Work to complete: Write out the full listing exactly as given, minus the images.

Material to process:
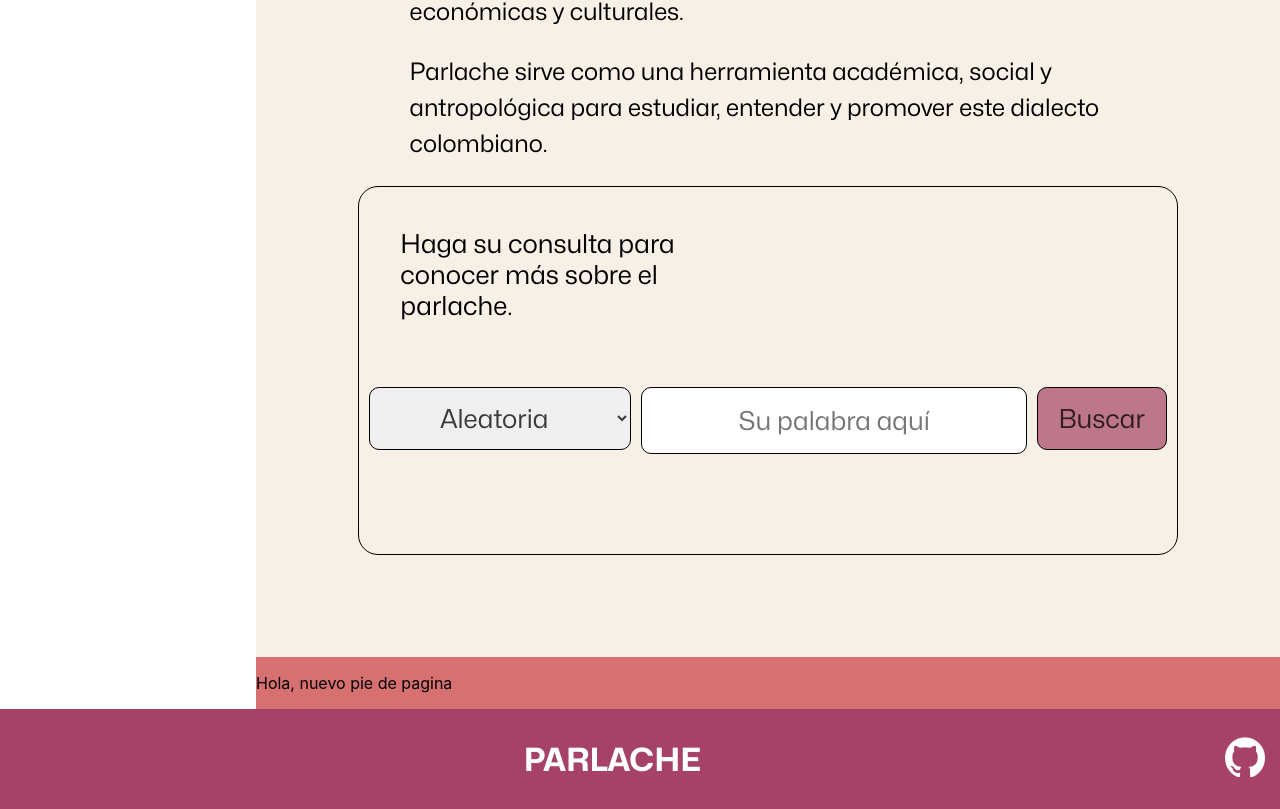
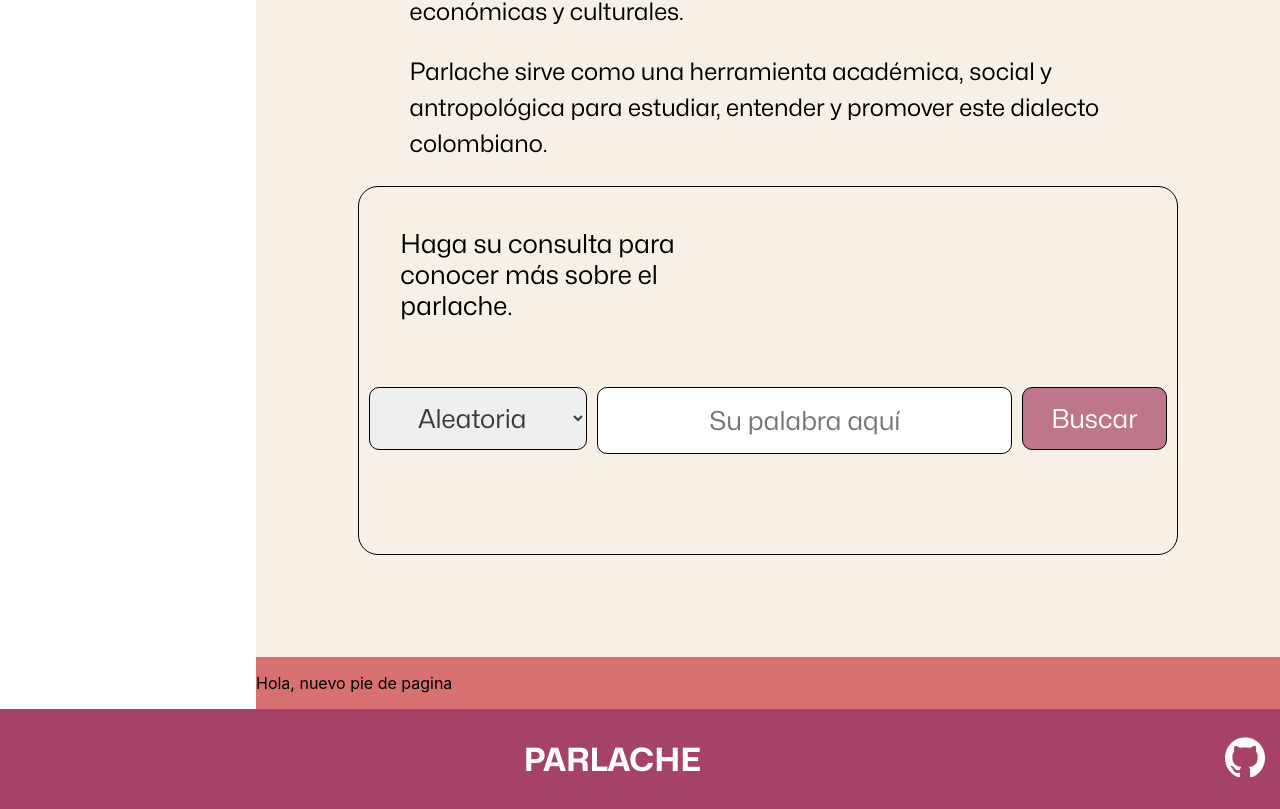
Before and after one commit to B4LSEROS/Parlache, a React (Create React App) app: page / in a window 1280 px wide. Shown: the part 1007-1816 px from the top of the page. Built offline with nearby package versions, Linux system fonts and the light colour scheme.

Commit message:
Changes to the UI

```diff
--- a/src/Componentes/contenedorBusqueda/estiloContenedorBusqueda.css
+++ b/src/Componentes/contenedorBusqueda/estiloContenedorBusqueda.css
@@ -45,10 +45,11 @@
 
 .contenedor-busqueda > .campos:focus {
     border: 0.1px solid rgb(144, 19, 67);
+    outline: none;
 }
 
 .contenedor-busqueda > .campos:nth-child(1) {
-    flex-grow: 3;
+    flex-grow: 1;
     margin-left: 10px;
 
 }
@@ -60,4 +61,5 @@
 .contenedor-busqueda > .campos:nth-child(3) {
     flex-grow: 1;
     background-color: rgba(144, 19, 67, 0.548);
+    color: white;
 }
```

Output for this exercise:
Before and after one commit to B4LSEROS/Parlache, a React (Create React App) app: page / in a window 1280 px wide. Shown: the part 1007-1816 px from the top of the page. Built offline with nearby package versions, Linux system fonts and the light colour scheme.

Commit message:
Changes to the UI

```diff
--- a/src/Componentes/contenedorBusqueda/estiloContenedorBusqueda.css
+++ b/src/Componentes/contenedorBusqueda/estiloContenedorBusqueda.css
@@ -45,10 +45,11 @@
 
 .contenedor-busqueda > .campos:focus {
     border: 0.1px solid rgb(144, 19, 67);
+    outline: none;
 }
 
 .contenedor-busqueda > .campos:nth-child(1) {
-    flex-grow: 3;
+    flex-grow: 1;
     margin-left: 10px;
 
 }
@@ -60,4 +61,5 @@
 .contenedor-busqueda > .campos:nth-child(3) {
     flex-grow: 1;
     background-color: rgba(144, 19, 67, 0.548);
+    color: white;
 }
```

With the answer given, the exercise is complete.